Only the lines that include "Also" should be copied from the data below.

(Extracted records)
┌──

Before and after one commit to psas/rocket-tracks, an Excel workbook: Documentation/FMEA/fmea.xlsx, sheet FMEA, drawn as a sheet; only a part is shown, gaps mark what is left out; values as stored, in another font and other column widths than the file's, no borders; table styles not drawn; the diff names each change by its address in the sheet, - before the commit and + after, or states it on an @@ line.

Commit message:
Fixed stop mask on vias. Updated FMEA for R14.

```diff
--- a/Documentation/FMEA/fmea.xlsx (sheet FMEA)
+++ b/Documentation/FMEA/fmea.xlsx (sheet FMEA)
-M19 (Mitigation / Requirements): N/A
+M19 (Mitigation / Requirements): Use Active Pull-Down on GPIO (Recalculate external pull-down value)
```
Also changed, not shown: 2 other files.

└──
┌──

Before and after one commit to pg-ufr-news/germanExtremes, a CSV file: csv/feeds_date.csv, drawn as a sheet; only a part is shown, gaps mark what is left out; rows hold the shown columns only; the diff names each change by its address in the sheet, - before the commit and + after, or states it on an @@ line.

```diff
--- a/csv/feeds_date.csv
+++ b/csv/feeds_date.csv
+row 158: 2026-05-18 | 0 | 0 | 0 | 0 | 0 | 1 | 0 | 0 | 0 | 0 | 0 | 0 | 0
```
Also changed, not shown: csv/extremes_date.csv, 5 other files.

└──
┌──

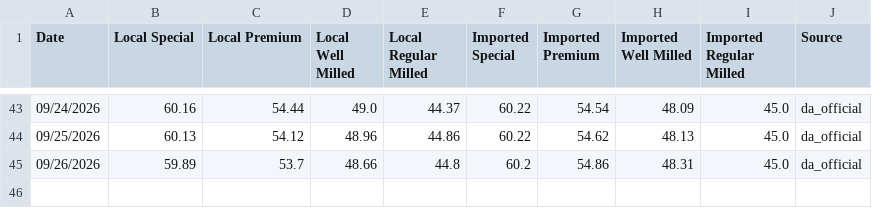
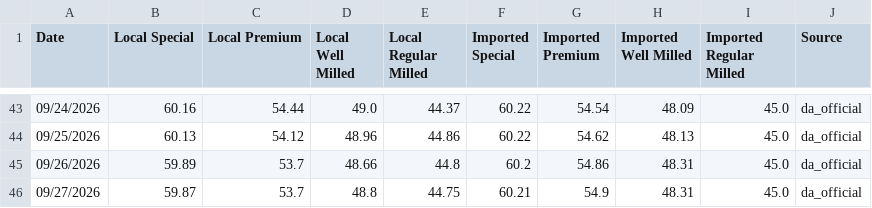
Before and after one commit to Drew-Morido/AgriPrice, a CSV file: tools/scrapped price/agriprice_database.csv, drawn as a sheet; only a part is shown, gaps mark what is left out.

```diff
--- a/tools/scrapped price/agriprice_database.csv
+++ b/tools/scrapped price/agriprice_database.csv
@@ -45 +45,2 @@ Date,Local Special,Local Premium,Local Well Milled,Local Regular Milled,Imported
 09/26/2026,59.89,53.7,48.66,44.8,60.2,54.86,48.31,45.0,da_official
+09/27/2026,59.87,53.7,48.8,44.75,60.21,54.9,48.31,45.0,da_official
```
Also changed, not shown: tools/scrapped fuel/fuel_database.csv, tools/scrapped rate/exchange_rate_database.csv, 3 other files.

└──

* _Response to this task_
Also changed, not shown: 2 other files.
Also changed, not shown: csv/extremes_date.csv, 5 other files.
Also changed, not shown: tools/scrapped fuel/fuel_database.csv, tools/scrapped rate/exchange_rate_database.csv, 3 other files.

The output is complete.